Instead, there is a demoralised workforce in schools as the pressure keeps on mounting, while teachers are still doing their best for children, says Sally.

“They go above and beyond for the pupils, day in, day out, working all hours and night and day, particularly at this time of year as well.

“You know, they’re preparing kids for their GCSE and A-Level exams. They’re getting them ready for that, they’re marking coursework. They’re in school during their holiday time.

“People talk about our holidays – I don’t get overtime. I don’t get time in lieu. But I still work above and beyond every day of the week for my students, because I want the best for them, and they deserve the best, and that’s not just me – that is the picture across the country.”

Sally wants the strike action to bring the issue “front and centre” for people with local Council elections less than a month away, and also to put pressure on Stormont to be reformed as the education sector teeters on the brink.

“People will be saying, ‘Well, you’ve withdrawn your labour for a day’, but we’re making the point we’re not paid properly. Young people, and their education, hasn’t been invested in.

Impartial Reporter: Enniskillen Integrated teachers on strike last Wednesday.Enniskillen Integrated teachers on strike last Wednesday. (Image: John McVitty)

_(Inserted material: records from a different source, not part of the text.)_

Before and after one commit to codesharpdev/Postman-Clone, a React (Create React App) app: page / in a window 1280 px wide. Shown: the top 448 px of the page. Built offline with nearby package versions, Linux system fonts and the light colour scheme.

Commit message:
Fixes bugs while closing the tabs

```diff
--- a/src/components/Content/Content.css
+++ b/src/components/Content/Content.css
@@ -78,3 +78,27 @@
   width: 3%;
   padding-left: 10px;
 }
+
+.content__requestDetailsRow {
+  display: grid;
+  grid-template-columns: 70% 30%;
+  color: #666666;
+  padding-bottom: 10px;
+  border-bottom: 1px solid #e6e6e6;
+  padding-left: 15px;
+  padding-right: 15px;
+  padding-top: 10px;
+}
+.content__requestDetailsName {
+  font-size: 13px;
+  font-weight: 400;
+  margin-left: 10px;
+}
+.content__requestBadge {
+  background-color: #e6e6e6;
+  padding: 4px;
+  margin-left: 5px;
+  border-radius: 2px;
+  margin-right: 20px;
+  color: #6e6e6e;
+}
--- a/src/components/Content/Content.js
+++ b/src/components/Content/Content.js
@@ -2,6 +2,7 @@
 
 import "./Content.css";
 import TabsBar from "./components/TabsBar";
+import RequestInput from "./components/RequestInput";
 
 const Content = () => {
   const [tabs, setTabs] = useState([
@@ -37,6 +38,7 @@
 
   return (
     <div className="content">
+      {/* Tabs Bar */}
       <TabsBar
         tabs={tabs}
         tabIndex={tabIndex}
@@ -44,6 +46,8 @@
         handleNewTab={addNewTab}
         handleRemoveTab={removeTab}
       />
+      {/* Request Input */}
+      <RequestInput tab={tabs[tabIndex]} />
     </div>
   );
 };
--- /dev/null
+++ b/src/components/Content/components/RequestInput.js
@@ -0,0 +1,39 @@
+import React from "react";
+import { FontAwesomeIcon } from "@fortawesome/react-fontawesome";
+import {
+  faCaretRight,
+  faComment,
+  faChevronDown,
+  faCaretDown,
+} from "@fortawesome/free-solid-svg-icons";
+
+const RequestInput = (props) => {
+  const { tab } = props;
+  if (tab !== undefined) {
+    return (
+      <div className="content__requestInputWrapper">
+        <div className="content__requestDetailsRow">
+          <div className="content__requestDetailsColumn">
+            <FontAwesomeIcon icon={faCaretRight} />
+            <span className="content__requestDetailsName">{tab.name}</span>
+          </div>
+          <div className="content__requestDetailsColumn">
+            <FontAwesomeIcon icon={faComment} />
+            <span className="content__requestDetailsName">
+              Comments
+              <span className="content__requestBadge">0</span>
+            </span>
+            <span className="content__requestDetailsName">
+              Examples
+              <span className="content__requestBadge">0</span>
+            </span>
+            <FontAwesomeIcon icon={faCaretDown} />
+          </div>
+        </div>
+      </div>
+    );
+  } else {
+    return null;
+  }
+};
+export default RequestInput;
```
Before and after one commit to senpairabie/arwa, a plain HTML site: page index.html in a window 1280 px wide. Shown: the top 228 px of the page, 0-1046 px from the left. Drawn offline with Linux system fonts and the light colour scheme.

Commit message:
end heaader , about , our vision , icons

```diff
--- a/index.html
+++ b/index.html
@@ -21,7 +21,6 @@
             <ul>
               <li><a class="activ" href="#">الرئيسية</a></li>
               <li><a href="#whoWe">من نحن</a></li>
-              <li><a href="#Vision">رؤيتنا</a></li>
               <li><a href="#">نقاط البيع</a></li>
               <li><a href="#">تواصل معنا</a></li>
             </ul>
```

“The education system needs to be funded properly and properly resourced,” said Sally, who added if they did not fight for a change in the way teachers are paid and valued, the profession is at risk, before concluding: “And then what sort of state is the education system going to be in?”